Required action. Copy all lines in the data that contain the string "MercadoPago".

Record extracts.

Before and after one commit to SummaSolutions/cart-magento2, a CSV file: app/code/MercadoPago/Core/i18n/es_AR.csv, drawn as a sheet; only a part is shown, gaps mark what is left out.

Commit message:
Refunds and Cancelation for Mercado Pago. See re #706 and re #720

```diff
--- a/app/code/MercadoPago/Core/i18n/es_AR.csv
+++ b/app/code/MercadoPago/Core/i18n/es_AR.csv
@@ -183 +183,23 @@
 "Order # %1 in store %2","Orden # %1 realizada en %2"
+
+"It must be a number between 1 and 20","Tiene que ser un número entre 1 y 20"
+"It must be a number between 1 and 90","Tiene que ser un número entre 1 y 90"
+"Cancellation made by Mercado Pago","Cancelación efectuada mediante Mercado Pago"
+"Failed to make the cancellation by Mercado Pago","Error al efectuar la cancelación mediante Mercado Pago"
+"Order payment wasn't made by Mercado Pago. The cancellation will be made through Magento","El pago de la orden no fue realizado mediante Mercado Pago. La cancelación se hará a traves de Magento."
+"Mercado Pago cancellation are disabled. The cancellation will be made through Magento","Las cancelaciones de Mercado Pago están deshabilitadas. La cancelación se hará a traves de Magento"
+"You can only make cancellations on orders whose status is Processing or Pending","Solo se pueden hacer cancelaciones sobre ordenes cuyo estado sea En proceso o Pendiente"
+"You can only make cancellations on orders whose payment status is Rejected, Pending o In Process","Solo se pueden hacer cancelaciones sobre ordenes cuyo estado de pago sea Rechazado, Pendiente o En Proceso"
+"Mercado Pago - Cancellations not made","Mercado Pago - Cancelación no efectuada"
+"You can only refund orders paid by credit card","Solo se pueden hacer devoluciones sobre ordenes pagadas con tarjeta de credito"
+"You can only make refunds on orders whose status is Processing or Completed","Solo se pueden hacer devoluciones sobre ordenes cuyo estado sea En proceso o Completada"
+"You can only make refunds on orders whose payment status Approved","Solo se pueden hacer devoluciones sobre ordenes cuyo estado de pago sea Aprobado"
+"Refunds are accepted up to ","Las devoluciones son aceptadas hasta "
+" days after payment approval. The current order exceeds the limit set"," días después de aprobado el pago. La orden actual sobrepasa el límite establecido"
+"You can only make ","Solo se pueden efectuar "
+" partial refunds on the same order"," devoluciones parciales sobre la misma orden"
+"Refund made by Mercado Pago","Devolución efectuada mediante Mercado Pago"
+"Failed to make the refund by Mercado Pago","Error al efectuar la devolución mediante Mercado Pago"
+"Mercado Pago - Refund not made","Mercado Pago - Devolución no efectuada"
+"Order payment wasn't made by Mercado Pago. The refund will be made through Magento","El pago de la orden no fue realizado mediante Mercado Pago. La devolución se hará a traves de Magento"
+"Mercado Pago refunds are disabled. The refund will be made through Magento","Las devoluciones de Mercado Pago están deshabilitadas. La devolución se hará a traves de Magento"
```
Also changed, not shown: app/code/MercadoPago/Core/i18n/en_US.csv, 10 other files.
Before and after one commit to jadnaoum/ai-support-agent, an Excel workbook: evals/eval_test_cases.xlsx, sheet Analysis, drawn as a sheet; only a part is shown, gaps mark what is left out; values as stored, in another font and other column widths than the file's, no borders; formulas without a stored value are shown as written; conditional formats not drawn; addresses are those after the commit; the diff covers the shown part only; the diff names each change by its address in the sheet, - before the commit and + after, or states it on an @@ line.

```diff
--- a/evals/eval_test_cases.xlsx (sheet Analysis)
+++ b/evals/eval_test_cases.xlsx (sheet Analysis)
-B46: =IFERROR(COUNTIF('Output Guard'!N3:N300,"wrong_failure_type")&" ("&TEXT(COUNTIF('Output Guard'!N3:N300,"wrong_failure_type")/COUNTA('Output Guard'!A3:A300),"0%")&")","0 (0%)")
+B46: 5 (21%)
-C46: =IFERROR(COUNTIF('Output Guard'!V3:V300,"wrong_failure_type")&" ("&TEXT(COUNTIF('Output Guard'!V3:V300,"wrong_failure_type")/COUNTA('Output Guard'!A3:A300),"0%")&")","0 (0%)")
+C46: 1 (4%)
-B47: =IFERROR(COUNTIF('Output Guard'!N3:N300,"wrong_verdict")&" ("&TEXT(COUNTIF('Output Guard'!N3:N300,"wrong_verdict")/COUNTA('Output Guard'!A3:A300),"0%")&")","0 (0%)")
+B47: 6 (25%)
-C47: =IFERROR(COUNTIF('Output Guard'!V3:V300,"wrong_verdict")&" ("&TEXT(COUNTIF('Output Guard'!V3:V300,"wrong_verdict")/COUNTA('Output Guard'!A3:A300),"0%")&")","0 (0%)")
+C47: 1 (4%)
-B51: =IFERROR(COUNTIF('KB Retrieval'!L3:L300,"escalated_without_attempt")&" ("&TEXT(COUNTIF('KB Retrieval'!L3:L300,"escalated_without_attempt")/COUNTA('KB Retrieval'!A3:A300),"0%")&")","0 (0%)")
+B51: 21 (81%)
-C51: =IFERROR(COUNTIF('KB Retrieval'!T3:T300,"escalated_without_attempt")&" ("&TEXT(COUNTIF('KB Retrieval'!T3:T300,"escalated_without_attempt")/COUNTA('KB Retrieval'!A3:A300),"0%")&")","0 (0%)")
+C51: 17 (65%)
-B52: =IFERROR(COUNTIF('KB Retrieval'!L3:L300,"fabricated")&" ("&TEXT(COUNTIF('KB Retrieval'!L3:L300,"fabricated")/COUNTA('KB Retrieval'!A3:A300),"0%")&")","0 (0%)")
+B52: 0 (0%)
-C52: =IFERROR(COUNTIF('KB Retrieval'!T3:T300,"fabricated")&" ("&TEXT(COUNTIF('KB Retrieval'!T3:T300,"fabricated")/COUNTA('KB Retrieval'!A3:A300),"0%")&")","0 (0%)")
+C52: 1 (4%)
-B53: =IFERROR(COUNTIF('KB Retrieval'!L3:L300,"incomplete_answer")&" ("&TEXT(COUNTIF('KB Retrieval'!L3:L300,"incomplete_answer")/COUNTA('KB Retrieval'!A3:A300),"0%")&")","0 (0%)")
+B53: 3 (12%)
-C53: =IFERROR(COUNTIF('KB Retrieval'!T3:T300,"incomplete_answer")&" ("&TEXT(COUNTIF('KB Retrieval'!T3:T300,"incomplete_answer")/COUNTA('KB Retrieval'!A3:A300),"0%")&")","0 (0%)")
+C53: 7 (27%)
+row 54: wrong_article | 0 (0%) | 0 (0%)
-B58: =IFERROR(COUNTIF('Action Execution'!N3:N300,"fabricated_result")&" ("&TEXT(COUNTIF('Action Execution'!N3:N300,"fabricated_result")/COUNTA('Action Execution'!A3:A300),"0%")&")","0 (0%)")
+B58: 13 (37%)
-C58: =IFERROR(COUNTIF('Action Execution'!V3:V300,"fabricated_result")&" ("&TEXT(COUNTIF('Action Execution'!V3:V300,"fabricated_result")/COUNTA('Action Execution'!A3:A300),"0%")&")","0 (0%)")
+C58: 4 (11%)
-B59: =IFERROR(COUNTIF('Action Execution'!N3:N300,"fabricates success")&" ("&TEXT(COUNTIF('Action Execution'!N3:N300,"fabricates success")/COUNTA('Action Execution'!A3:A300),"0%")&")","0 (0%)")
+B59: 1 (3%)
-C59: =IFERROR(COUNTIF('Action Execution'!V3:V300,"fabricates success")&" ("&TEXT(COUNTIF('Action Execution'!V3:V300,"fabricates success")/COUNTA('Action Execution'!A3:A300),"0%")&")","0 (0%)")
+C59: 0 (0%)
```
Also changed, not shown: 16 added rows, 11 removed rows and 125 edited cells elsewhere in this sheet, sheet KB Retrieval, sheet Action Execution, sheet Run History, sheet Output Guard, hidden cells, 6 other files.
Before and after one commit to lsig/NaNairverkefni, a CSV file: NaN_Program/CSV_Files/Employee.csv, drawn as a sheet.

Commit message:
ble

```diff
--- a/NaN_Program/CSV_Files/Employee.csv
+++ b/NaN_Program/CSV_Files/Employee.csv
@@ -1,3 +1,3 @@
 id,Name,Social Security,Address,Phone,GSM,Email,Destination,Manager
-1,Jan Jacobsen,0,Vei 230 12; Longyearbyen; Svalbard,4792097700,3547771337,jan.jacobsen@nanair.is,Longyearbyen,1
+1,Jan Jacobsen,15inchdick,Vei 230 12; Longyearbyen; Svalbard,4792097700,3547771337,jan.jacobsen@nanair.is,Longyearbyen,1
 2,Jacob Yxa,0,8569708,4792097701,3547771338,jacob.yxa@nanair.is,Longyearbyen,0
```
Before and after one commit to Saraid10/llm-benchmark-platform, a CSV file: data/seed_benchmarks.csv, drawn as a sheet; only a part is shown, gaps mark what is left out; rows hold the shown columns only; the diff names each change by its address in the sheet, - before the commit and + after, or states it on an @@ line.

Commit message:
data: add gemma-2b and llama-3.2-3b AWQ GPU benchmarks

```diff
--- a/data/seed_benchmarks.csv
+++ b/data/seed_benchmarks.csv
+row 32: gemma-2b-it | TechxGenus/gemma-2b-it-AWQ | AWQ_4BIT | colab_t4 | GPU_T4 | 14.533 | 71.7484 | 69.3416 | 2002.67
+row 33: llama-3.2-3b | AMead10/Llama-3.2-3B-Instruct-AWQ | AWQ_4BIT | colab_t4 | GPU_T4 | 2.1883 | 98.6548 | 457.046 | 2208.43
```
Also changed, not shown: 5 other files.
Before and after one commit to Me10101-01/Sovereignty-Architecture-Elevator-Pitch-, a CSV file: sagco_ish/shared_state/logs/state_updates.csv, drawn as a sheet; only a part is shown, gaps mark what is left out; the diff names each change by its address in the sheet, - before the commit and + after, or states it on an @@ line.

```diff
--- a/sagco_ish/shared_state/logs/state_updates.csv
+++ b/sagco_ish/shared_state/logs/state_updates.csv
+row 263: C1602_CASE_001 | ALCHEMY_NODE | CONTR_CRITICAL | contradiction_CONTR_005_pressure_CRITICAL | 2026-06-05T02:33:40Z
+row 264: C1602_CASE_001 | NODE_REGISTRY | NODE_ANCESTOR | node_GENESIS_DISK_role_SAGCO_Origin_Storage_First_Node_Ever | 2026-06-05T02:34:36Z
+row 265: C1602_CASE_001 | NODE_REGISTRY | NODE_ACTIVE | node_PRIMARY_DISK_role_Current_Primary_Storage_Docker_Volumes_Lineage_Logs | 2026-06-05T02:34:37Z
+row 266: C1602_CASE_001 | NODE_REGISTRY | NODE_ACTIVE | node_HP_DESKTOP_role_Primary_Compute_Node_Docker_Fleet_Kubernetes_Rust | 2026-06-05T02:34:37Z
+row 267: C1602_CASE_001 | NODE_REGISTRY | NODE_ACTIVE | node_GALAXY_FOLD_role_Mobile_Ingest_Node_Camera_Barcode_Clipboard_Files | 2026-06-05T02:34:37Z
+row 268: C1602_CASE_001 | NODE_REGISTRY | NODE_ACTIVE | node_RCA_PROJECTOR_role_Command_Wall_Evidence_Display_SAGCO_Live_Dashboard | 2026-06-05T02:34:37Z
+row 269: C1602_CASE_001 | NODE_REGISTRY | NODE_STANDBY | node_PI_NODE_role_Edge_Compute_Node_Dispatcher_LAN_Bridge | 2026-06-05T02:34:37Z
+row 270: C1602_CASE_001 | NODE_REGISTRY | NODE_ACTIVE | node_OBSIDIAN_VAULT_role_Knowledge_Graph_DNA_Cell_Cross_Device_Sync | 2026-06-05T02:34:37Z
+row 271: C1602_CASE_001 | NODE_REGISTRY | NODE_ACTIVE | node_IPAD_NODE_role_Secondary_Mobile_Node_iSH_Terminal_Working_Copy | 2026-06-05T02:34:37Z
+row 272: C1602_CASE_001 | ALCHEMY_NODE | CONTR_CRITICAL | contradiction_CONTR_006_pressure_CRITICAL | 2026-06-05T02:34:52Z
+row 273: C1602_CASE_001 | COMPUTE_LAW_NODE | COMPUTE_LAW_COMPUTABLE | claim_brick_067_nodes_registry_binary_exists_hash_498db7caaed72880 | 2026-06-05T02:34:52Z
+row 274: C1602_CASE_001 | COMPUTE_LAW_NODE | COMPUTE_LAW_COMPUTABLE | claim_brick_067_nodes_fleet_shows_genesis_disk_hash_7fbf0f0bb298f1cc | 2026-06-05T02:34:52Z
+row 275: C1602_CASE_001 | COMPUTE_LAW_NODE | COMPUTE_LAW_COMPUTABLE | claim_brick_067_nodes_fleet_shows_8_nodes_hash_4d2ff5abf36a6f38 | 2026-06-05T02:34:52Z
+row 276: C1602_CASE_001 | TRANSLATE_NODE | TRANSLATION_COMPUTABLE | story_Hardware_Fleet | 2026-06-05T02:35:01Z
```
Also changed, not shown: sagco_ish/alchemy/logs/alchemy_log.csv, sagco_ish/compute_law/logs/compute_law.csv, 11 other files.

Response to this exercise.
Before and after one commit to SummaSolutions/cart-magento2, a CSV file: app/code/MercadoPago/Core/i18n/es_AR.csv, drawn as a sheet; only a part is shown, gaps mark what is left out.
--- a/app/code/MercadoPago/Core/i18n/es_AR.csv
+++ b/app/code/MercadoPago/Core/i18n/es_AR.csv
Also changed, not shown: app/code/MercadoPago/Core/i18n/en_US.csv, 10 other files.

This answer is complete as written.